Goetz, Friedrich (Psychology, social and behavorial aspects; Geographical psychology; Causes and consequences of regional personality differences; Mobility and migration; Wanderlust; Courage; Entrepreneurship; Personality development; open science)
Graf, Peter (Memory (including episodic and semantic memory, and working memory); Human memory; Prospective memory; Affect and cognition)
Hall, David Geoffrey (Lexical and conceptual development, semantic development, language acquisition)
Hamlin, Kiley (Psychology and cognitive sciences; Cognitive development; Moral Judgement and Duty or Obligation Morals; Infant / Child Development; Foundations of Religious, Mystical, Mythical and Moral Thoughts; Infant moral cognition; infant social cognition)
Handy, Todd (aging and cognition, aging and exercise, cognitive neuroscience, attention, migraine, fMRI, Cognitive neuroscience, neuroimaging, attention and its impairment in clinical populations, mind wandering, and real-world human behaviour)
Heine, Steven (Culture and human nature in psychology, culture, how people strive to maintain a sense of meaning in their lives when they encounter anomalies which they are unable to make any sense of, how people understand essences and genetic foundations for human behavior )
Hewitt, Paul (perfectionism, Therapy Perfectionism, personality vulnerability, depression, suicide in adults and children)
Hoppmann, Christiane (Psychology and cognitive sciences; Aging Process; Social Aspects of Aging; stress; Health Promotion; social determinants of health; Health and well-being across the adult lifespan and into old age; individual differences in goals)

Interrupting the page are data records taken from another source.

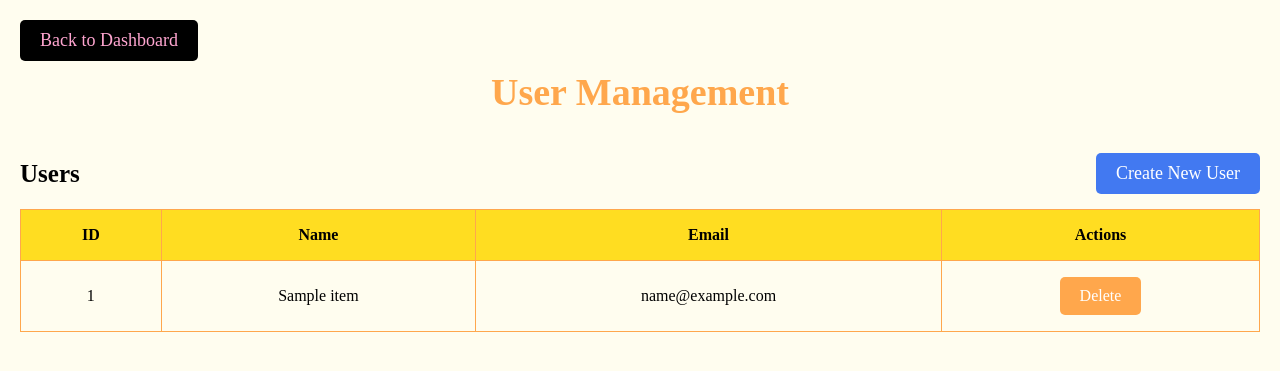
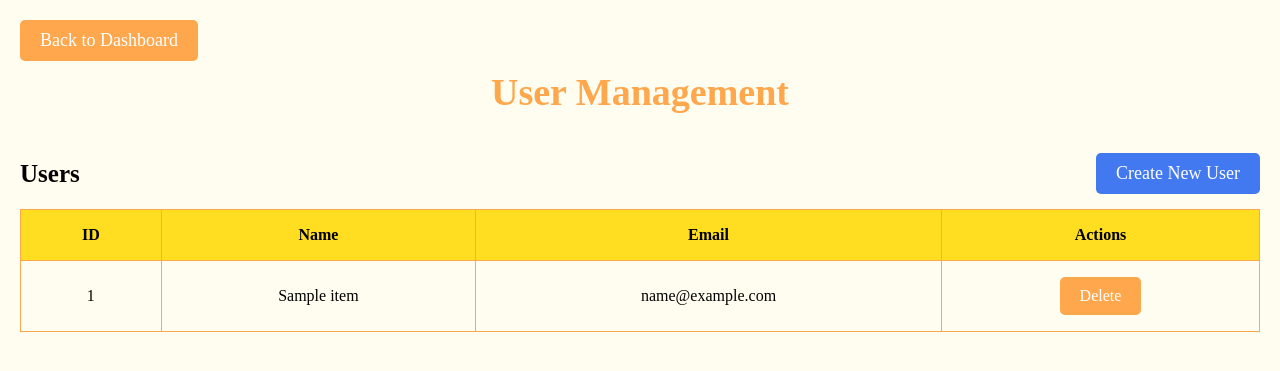
Before and after one commit to Shieliang/BookNPlayWebAdminPanel, a Flask app: page /user_management in a window 1280 px wide. Shown: the top 371 px of the page. Run offline with Flask 3, Linux system fonts and the light colour scheme; the visitor is signed in with stand-in values (Sample User, id 1); a database or web service that is not in the repository returns one stand-in record (values such as "Sample title"); data that the repository does not hold is empty; some web fonts are replaced.

Commit message:
New Version

```diff
--- a/templates/booking_management.html
+++ b/templates/booking_management.html
@@ -33,8 +33,8 @@
             padding: 10px 20px;
             font-size: 18px;
             text-decoration: none;
-            background: #000000;
-            color: #ffa5d0;
+            background: #ffa74c;
+            color: white;
             border-radius: 5px;
             border: none;
             position: absolute;
@@ -43,7 +43,7 @@
         }
 
         .dashboard-btn:hover {
-            background: #000000;
+            background: #e89033;
         }
 
         .button-container {
--- a/templates/facility_management.html
+++ b/templates/facility_management.html
@@ -29,8 +29,8 @@
             padding: 10px 20px;
             font-size: 18px;
             text-decoration: none;
-            background: #000000;
-            color: #ffa5d0;
+            background: #ffa74c;
+            color: white;
             border-radius: 5px;
             border: none;
             position: absolute;
@@ -39,7 +39,7 @@
         }
 
         .dashboard-btn:hover {
-            background: #000000;
+            background: #e89033;
         }
 
         .create-facility-btn {
--- a/templates/user_management.html
+++ b/templates/user_management.html
@@ -41,8 +41,8 @@
             padding: 10px 20px;
             font-size: 18px;
             text-decoration: none;
-            background: #000000;
-            color: #ffa5d0;
+            background: #ffa74c;
+            color: white;
             border-radius: 5px;
             border: none;
             position: absolute;
@@ -51,7 +51,7 @@
         }
 
         .dashboard-btn:hover {
-            background: #000000;
+            background: #e89033;
         }
 
         .create-user-btn {
```
Also changed, not shown: templates/index.html (+3 -5 lines).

Kerns, Connor (assessment and treatment of autism spectrum disorder (ASD); childhood anxiety and stress-related disorders; trauma-related disorders; Autism; Anxiety; Comorbidity)
Kim, Eric (Health psychology; Psychosocial, sociocultural and behavioral determinants of health; Epidemiology (except nutritional and veterinary epidemiology); psychological well-being; Purpose in life / Meaning in life; resilience; Optimism / Hope; Health Psychology; Social Epidemiology; Aging)
Open Research Positions
Sample Thesis Submissions
Psychology covers most major areas of the discipline, including: behavioral neuroscience, clinical psychology, cognitive science, developmental psychology, health psychology, personality and social psychology, and quantitative methods.